Ministerial government was effective in 1956, and in 1958 St. Lucia became a part of the West Indies Federation. Between 1967 and 1979 St. Lucia was a part of the Associate Statehood taking full responsibility for its internal government, with the UK overseeing the island?s external affairs and defense.

Associate Statehood ended in 1979 when St. Lucia achieved full Independence.

St. Lucia is a Constitutional Monarchy with Queen Elizabeth II as the head of state. The parliament is made up of the Queen, a Senate and a House of Assembly. The Prime Minister is the Head of Government while the Governor General is the Head of State. The House of Assembly consists of the number of members that correspond to the number of constituencies at the time being established.

Current constitution
1979, when St Lucia became independent as a member of the Commonwealth.
Head of state and Executive
The head of state is the British sovereign, styled 'Queen of St Lucia, and of Her other Realms and Territories, Head of the Commonwealth', and represented by a governor-general who is appointed on the advice of the St Lucia prime minister. The present sovereign, Queen Elizabeth II, came to the throne in 1952.
The head of government is the prime minister, who is responsible to Parliament and is appointed by the governor-general on the advice of Parliament. The cabinet is appointed by the governor-general.

The legislature, the Parliament, is bicameral. The lower chamber, the House of Assembly, has 17 directly elected members and an appointed speaker, all serving a five-year term. The upper chamber, the Senate, has 11 members, six nominated by the government, three by the opposition and two by the governor-general.
Parliament (bicameral)

Principal parties
St Lucia Labour Party (SLP); United Workers' Party (UWP).

Most recent elections
Legislative: 28 November 2011.


Lower house (House of Assembly): SLP 11 seats; UWP 6 seats.

The SLP, led by Dr. Kenny Anthony, prime minister from 1997 to 2006, won the November 2011 elections, defeating the UWP.

Composition of government
Kenny Anthony of the SLP was sworn into office as prime minister on 30 November 2011. His cabinet was appointed on 7 December.
A new minister of justice and attorney general was appointed on 10 January 2012.

Source: People in Power

Chamber 1

Chamber House of Assembly
No of Seats 17
No of Women 3
Date of Last Election 28 Nov 2011
Term 5 years
No of Parties 2

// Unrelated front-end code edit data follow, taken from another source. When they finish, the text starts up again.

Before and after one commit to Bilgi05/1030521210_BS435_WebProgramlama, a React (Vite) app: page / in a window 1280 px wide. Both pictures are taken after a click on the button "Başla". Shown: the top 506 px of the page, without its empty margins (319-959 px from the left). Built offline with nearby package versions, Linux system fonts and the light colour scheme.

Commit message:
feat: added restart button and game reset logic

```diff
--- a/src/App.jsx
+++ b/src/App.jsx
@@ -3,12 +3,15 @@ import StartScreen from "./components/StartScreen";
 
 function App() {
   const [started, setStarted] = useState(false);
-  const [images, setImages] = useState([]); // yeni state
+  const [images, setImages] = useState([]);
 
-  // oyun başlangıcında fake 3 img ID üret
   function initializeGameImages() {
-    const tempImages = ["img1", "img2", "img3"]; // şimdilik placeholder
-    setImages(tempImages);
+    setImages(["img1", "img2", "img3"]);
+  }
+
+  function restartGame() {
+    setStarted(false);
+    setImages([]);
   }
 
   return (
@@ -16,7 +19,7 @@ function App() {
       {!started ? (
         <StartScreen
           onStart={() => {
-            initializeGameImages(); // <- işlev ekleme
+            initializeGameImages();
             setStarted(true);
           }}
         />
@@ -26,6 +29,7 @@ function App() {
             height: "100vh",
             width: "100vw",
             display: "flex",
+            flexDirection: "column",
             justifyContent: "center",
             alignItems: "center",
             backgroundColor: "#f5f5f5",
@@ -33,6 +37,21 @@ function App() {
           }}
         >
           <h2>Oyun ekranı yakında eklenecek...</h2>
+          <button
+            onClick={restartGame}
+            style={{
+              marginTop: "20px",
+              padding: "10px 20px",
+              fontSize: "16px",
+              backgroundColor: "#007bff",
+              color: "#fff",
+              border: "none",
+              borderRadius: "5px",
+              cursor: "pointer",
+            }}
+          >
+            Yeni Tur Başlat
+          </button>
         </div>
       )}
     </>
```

Chamber 2

Chamber Senate
No of Seats 11
No of Women 2
Date of Last Election 28 Nov 2011
Term 5 years
No of Parties 2


Number of Departmental/Ministry Oversight Committees: None
Number of Joint Committees (if bicameral): None
Names of House Management (such as Privileges or Procedure) Committees: Three


Are reports or recommendations from committees debated in the Chamber: Yes
Must Ministers provide substantive responses to committee reports/recommendations and, if so, what is the time limit for providing responses? Yes, but within a practicable time period from the date of the report or recommendation.

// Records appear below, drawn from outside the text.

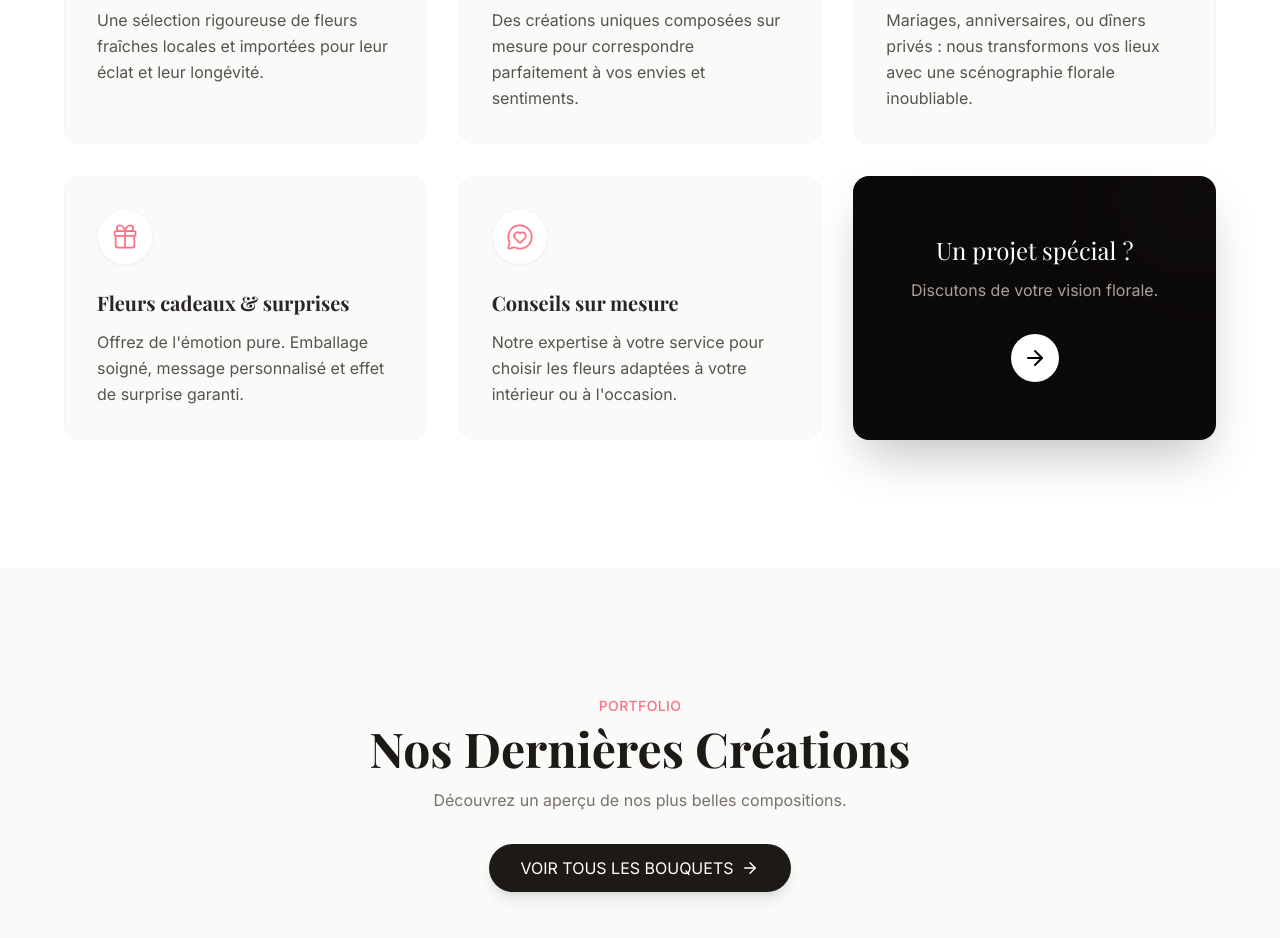
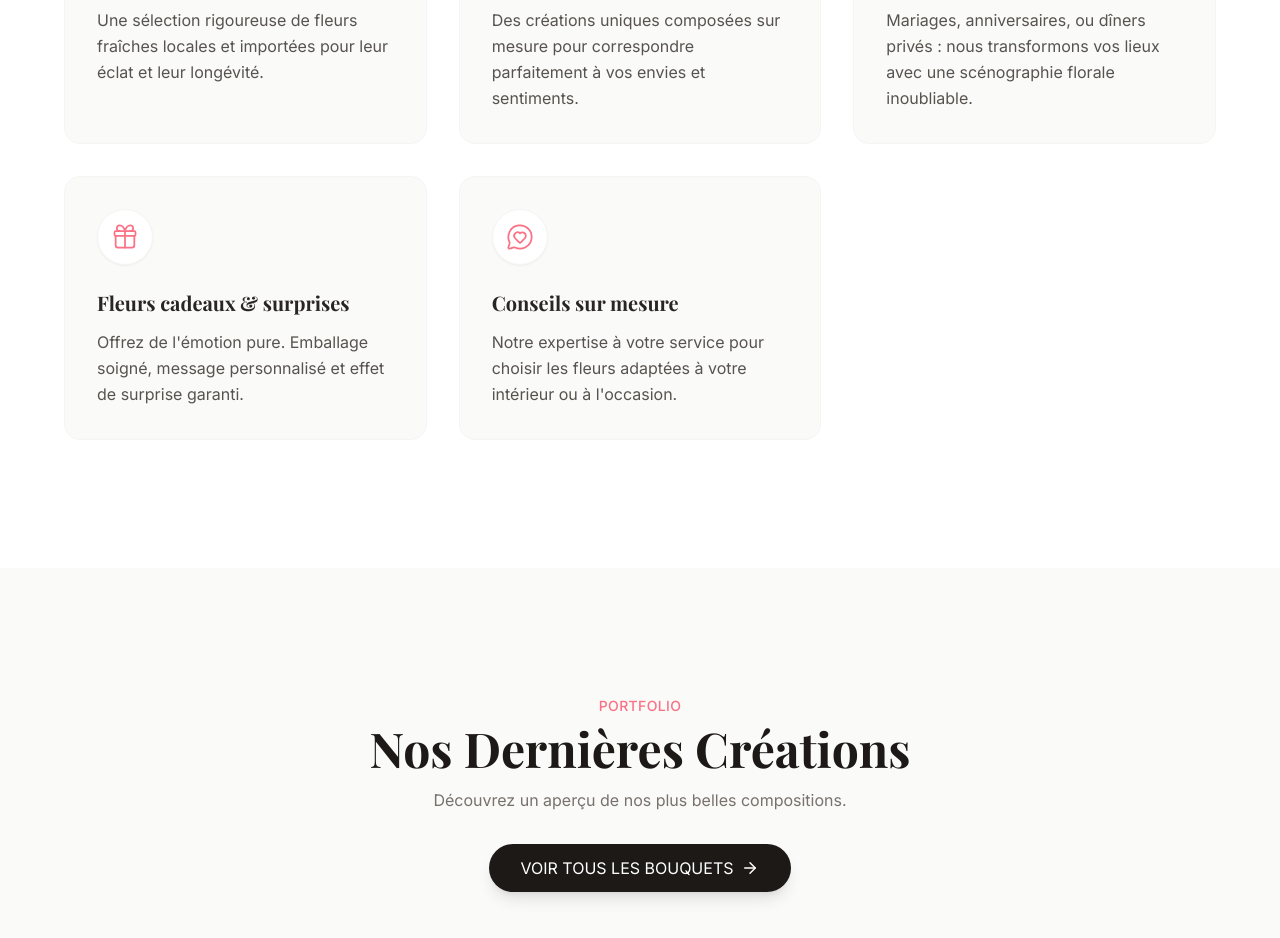
Before and after one commit to mendesmeta7-cpu/vitrine-Maua-s-House, a React (Vite) app: page / in a window 1280 px wide. Shown: the part 2240-3178 px from the top of the page. Built offline with nearby package versions, Linux system fonts and the light colour scheme; no server answers; the database is empty; a web font is replaced by a local one.

Commit message:
delecte bouton

```diff
--- a/src/components/Services.jsx
+++ b/src/components/Services.jsx
@@ -62,27 +62,7 @@ const Services = () => {
                     </div>
                 ))}
 
-                {/* Special Project CTA Card */}
-                <a
-                    href="https://wa.me/243907444762"
-                    target="_blank"
-                    rel="noreferrer"
-                    className="group relative p-6 md:p-8 rounded-2xl bg-stone-950 text-white flex flex-col items-center justify-center text-center shadow-2xl hover:scale-[1.02] transition-transform duration-300 overflow-hidden"
-                >
-                    {/* Subtle decoration */}
-                    <div className="absolute top-0 right-0 w-32 h-32 bg-stone-800 rounded-full blur-3xl opacity-20 -mr-10 -mt-10" />
-
-                    <h3 className="text-2xl font-serif font-medium mb-3 relative z-10">
-                        Un projet spécial ?
-                    </h3>
-                    <p className="text-stone-400 mb-8 max-w-xs relative z-10">
-                        Discutons de votre vision florale.
-                    </p>
-
-                    <div className="w-12 h-12 bg-white text-black rounded-full flex items-center justify-center group-hover:scale-110 transition-transform duration-300">
-                        <ArrowRight size={24} />
-                    </div>
-                </a>            </div>
+            </div>
         </Section>
     );
 };
```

Does Parliament or a committee have formal input into the formulation of the budget? Yes
What is the normal time between the presentation of the budget to Members and its passage by Parliament?

Committee staffing

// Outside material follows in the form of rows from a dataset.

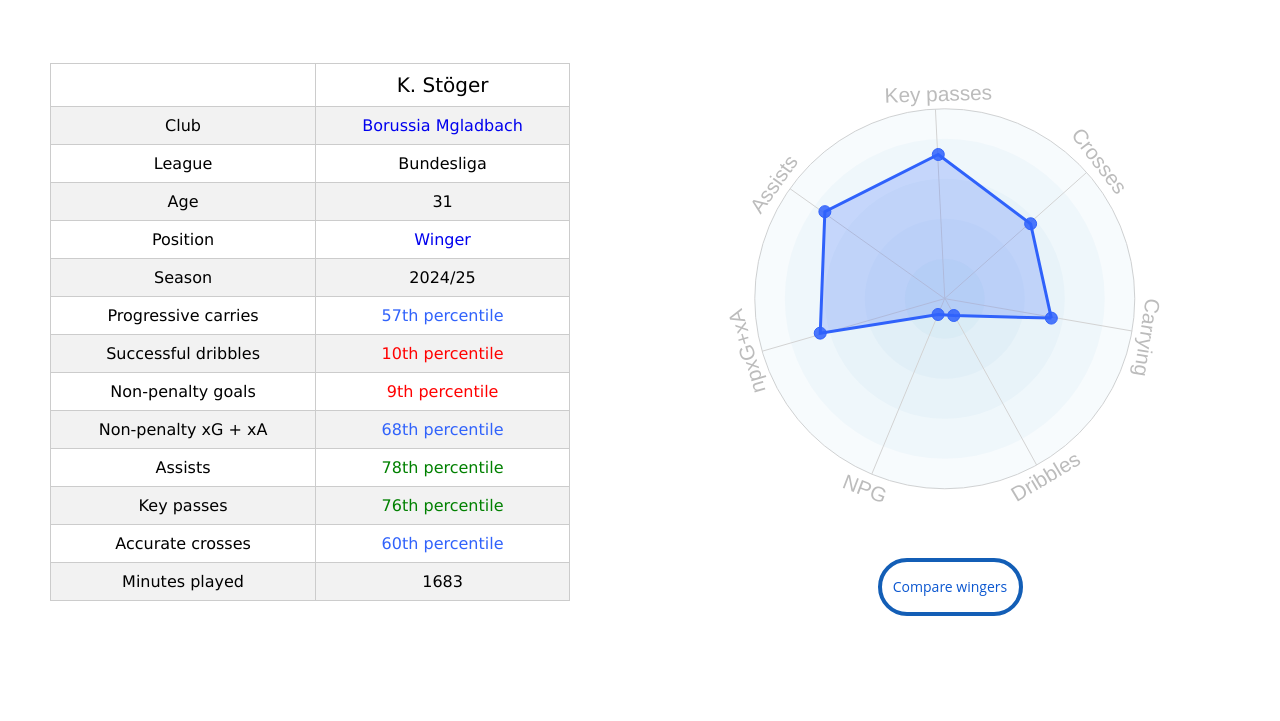
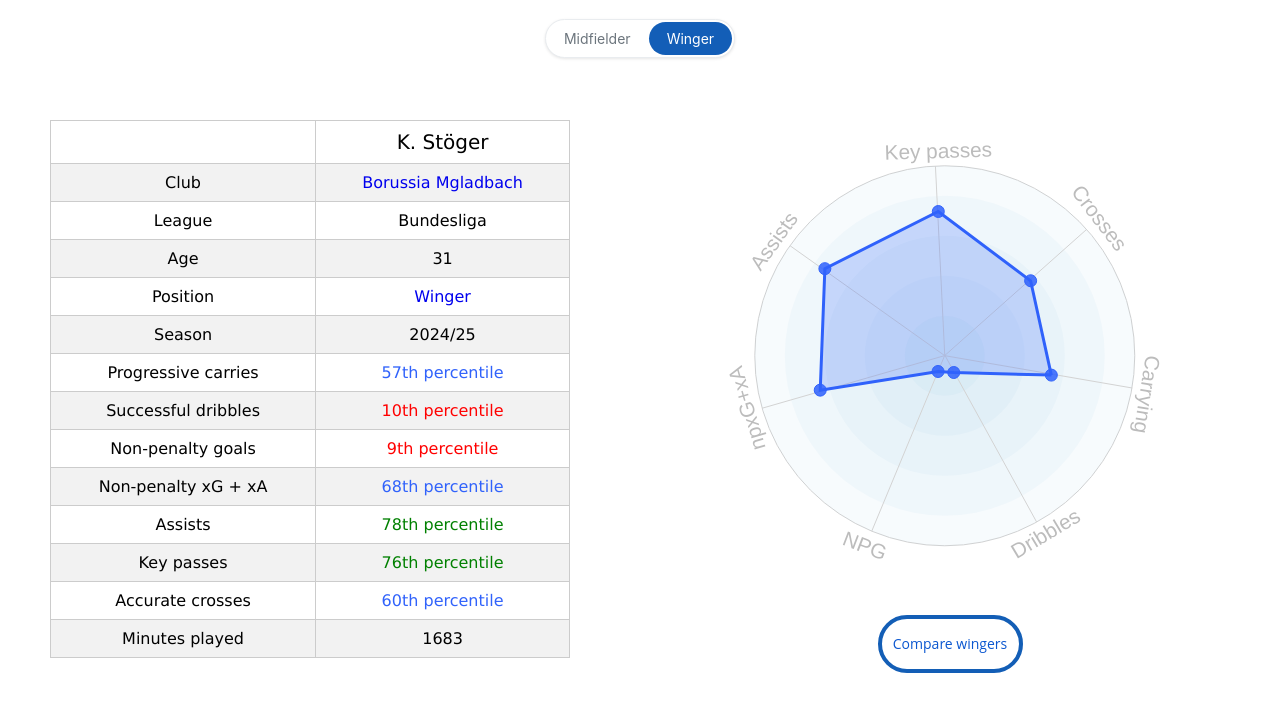
Before and after one commit to ohlitmybad/K_Stoger_Winger_stats, a plain HTML site: page index.html in a window 1280 px wide. Shown: the part 70-791 px from the top of the page. Drawn offline with nearby package versions, Linux system fonts and the light colour scheme; no server answers; a script that the page names is missing.

Commit message:
Update index.html

```diff
--- a/index.html
+++ b/index.html
@@ -705,10 +705,71 @@ svg text
     </div>
   </div></div>
 </header>
+    <div class="position-toggle-container">
+        <div class="position-toggle">
+            <a href="https://datamb.football/K_Stoger_Midfielder_stats" class="position-btn">Midfielder</a><a href="https://datamb.football/K_Stoger_Winger_stats" class="position-btn active">Winger</a>
+        </div>
+    </div>
+
 <script async src="https://pagead2.googlesyndication.com/pagead/js/adsbygoogle.js?client=ca-pub-7677714701428206"
      crossorigin="anonymous"></script>
      <script src="https://cdnjs.cloudflare.com/ajax/libs/xlsx/0.16.9/xlsx.full.min.js"></script>
-</head>
+
+    <style>
+    /* Position Toggle Styles */
+    .position-toggle-container {
+        display: flex;
+        justify-content: center;
+        margin: 10px 0 8px 0;
+        padding: 0 20px;
+    }
+
+    /* Mobile responsive */
+    @media only screen and (max-width: 1048px) {
+        .position-toggle-container {
+            margin: 8px 0 -25px 0;
+        }
+    }
+
+    .position-toggle {
+        display: flex;
+        background: white;
+        border: 1px solid #e9ecef;
+        border-radius: 20px;
+        overflow: hidden;
+        box-shadow: 0 1px 3px rgba(0,0,0,0.1);
+        gap: 2px;
+        padding: 2px;
+    }
+
+    .position-btn {
+        padding: 8px 16px;
+        border: none;
+        background: transparent;
+        cursor: pointer;
+        font-family: -apple-system, BlinkMacSystemFont, 'Segoe UI', Roboto, Oxygen, Ubuntu, Cantarell, 'Helvetica Neue', sans-serif;
+        font-size: 14px;
+        font-weight: 400;
+        color: #6c757d;
+        transition: all 0.15s ease-in-out;
+        text-decoration: none;
+        display: inline-block;
+        min-width: 80px;
+        text-align: center;
+        white-space: nowrap;
+        border-radius: 18px;
+        box-sizing: border-box;
+    }
+
+    .position-btn.active {
+        background: #135eb7;
+        color: white;
+        text-decoration: none;
+        padding: 8px 18px;
+        pointer-events: none;
+    }
+    </style>
+    </head>
 
 <script async src="https://www.googletagmanager.com/gtag/js?id=G-PSBMXX80EF"></script>
 <script>
```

How much Chamber and committee time is normally spent in scrutinizing the budget prior to passage? Two days
Number of Clerks to service committees: Two
Do committees have access to subject specialist researchers from parliamentary staff? No
Do committees have access to funds to hire external subject specialist advisors? No

Members of Parliament/Legislature

Name Position Address Title Contact Info
Ms. Lyndell Gustave Branch Secretary Old Government Buildings
Laborie Street
Clerk of Parliament P: (+1-758) 453-6650, 468-39
F: (+1-758) 452-5451
Peter Foster, MHA, MP Joint Branch President Old Government Buildings
Laborie Street
Speaker of the House of Assembly P: (+1-758) 453-6650, 468-39
F: (+1-758) 452-5451
Claudius J. Francis, MP Joint Branch President Old Government Buildings
Laborie Street
President of the Senate P: (+1-758) 453-6650, 468-39
F: (+1-758) 452-5451